- [Material shown]
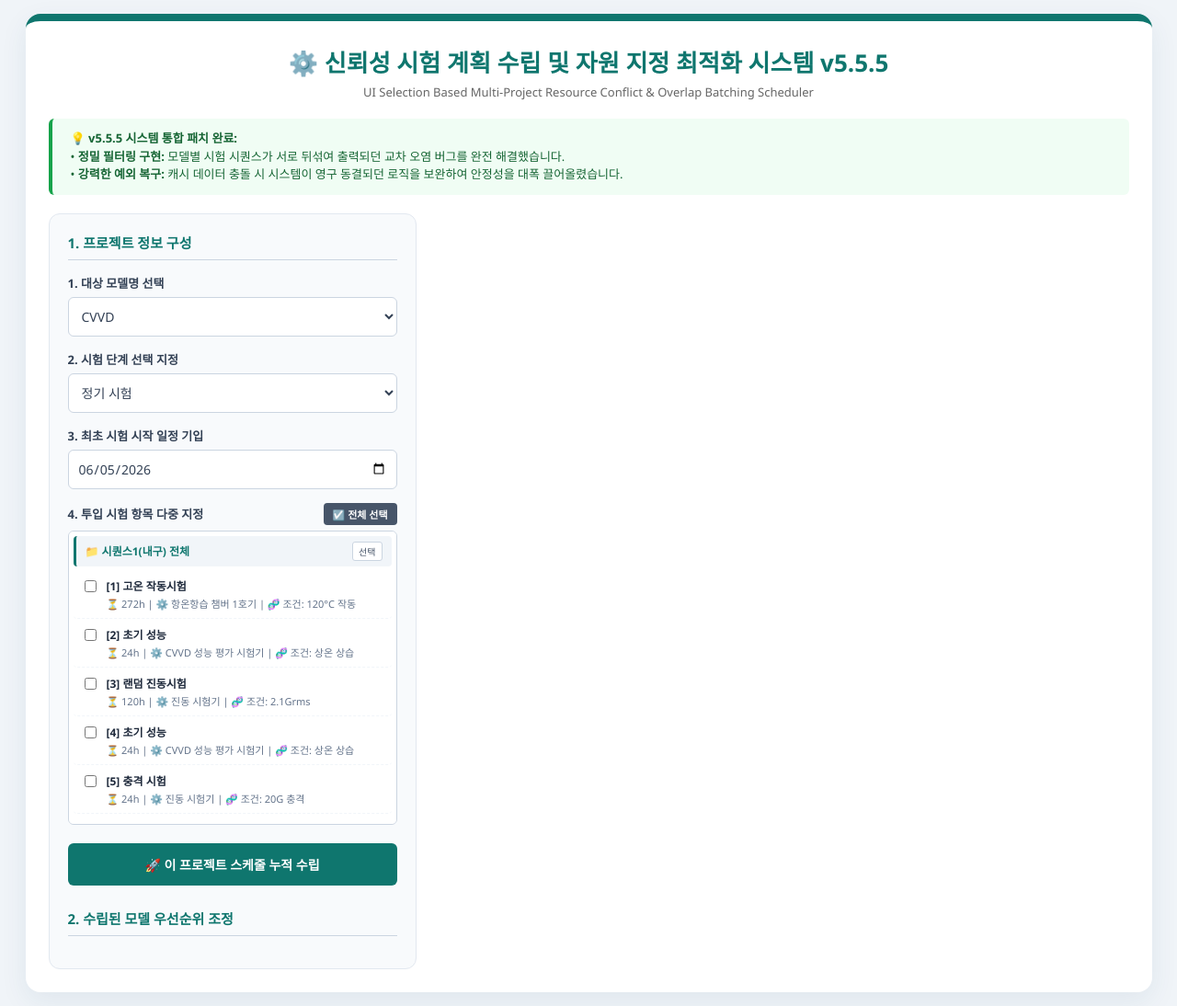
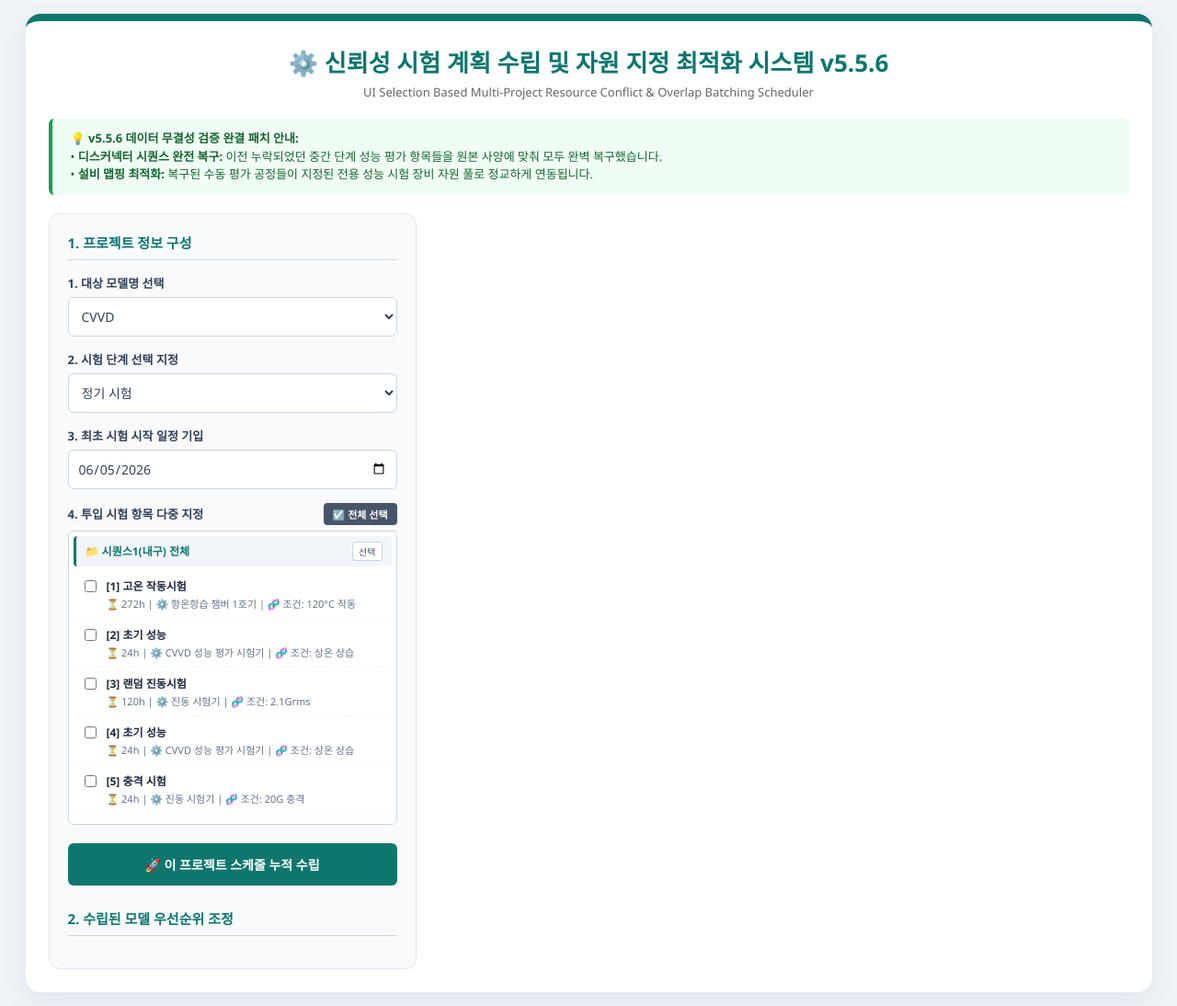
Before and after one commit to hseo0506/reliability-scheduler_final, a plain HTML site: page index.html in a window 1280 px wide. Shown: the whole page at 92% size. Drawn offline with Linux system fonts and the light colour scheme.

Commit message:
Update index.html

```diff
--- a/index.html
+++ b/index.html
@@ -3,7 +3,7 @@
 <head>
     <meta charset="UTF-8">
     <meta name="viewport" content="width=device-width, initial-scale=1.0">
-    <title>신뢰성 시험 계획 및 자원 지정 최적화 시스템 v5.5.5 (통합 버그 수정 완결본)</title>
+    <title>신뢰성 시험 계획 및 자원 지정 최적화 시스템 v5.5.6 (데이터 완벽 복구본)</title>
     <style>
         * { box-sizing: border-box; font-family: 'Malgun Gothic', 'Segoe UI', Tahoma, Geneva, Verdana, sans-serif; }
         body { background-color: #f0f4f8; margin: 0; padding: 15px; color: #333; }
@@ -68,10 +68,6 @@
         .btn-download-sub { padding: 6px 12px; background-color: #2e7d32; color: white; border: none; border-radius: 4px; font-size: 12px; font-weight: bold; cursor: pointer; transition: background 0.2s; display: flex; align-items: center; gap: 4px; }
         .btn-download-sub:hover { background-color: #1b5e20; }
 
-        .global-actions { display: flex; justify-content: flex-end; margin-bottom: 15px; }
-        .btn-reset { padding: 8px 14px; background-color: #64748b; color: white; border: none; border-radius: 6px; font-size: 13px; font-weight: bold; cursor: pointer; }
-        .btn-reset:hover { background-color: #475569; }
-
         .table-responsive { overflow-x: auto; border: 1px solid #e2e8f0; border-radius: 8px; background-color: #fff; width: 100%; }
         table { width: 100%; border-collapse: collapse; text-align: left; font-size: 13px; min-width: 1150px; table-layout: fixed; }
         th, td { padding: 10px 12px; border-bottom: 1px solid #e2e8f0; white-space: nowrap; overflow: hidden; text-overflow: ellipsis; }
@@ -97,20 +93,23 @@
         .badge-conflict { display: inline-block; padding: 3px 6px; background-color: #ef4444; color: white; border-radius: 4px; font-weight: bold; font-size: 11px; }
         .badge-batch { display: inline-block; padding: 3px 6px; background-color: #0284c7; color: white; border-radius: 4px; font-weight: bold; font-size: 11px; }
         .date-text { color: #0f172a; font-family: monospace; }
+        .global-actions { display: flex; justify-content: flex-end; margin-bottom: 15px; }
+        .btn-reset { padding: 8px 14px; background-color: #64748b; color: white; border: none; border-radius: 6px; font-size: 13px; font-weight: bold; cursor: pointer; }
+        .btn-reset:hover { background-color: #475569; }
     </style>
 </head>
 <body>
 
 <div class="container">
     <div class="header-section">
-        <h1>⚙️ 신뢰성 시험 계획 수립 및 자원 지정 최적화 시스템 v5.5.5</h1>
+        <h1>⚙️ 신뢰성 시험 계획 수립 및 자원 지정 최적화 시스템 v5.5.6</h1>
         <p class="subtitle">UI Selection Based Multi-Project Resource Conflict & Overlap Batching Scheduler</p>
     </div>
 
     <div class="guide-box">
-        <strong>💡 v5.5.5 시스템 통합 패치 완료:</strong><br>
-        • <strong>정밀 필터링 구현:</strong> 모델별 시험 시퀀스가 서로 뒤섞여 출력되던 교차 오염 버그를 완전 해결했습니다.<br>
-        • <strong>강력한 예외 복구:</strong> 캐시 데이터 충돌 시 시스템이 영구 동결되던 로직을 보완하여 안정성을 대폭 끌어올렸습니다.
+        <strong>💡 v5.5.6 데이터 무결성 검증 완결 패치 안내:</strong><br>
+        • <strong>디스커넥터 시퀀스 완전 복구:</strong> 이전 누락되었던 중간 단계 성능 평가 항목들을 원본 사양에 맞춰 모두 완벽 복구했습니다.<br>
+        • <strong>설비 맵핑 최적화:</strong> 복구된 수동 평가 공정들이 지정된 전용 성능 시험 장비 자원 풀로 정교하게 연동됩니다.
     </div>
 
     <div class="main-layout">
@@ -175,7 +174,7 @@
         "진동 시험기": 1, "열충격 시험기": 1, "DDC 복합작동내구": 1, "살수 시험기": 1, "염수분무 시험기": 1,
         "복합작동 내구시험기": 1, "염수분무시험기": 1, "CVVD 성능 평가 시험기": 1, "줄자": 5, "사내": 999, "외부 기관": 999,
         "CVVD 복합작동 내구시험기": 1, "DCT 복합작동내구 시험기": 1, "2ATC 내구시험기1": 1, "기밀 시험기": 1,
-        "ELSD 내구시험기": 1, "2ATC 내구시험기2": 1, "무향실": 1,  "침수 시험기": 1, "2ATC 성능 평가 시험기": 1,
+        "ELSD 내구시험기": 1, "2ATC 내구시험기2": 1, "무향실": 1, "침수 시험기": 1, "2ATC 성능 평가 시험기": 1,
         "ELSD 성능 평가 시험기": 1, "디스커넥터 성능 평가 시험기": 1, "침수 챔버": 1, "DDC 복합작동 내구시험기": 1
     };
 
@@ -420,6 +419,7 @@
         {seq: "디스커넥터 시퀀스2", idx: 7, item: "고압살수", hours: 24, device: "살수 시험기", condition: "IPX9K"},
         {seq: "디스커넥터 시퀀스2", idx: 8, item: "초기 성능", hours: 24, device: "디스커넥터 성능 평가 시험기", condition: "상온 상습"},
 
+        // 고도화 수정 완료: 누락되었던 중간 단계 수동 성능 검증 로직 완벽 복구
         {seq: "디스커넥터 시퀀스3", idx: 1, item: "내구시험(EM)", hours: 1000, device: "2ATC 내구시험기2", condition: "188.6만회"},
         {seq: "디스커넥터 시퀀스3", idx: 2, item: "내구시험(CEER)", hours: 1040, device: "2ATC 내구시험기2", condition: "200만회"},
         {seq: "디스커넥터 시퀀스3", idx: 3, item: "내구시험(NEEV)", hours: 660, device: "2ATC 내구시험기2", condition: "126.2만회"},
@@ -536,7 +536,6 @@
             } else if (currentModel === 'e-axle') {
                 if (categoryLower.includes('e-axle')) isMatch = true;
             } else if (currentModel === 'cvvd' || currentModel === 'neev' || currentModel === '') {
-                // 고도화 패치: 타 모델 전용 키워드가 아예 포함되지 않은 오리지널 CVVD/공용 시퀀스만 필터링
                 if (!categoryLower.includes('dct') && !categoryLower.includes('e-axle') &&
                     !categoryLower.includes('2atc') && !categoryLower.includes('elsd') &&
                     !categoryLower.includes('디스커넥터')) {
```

- [Work order]
I would like you to report every line in the listing above that contains "device".

- [Solved problem]
     <meta name="viewport" content="width=device-width, initial-scale=1.0">
         {seq: "디스커넥터 시퀀스2", idx: 7, item: "고압살수", hours: 24, device: "살수 시험기", condition: "IPX9K"},
         {seq: "디스커넥터 시퀀스2", idx: 8, item: "초기 성능", hours: 24, device: "디스커넥터 성능 평가 시험기", condition: "상온 상습"},
         {seq: "디스커넥터 시퀀스3", idx: 1, item: "내구시험(EM)", hours: 1000, device: "2ATC 내구시험기2", condition: "188.6만회"},
         {seq: "디스커넥터 시퀀스3", idx: 2, item: "내구시험(CEER)", hours: 1040, device: "2ATC 내구시험기2", condition: "200만회"},
         {seq: "디스커넥터 시퀀스3", idx: 3, item: "내구시험(NEEV)", hours: 660, device: "2ATC 내구시험기2", condition: "126.2만회"},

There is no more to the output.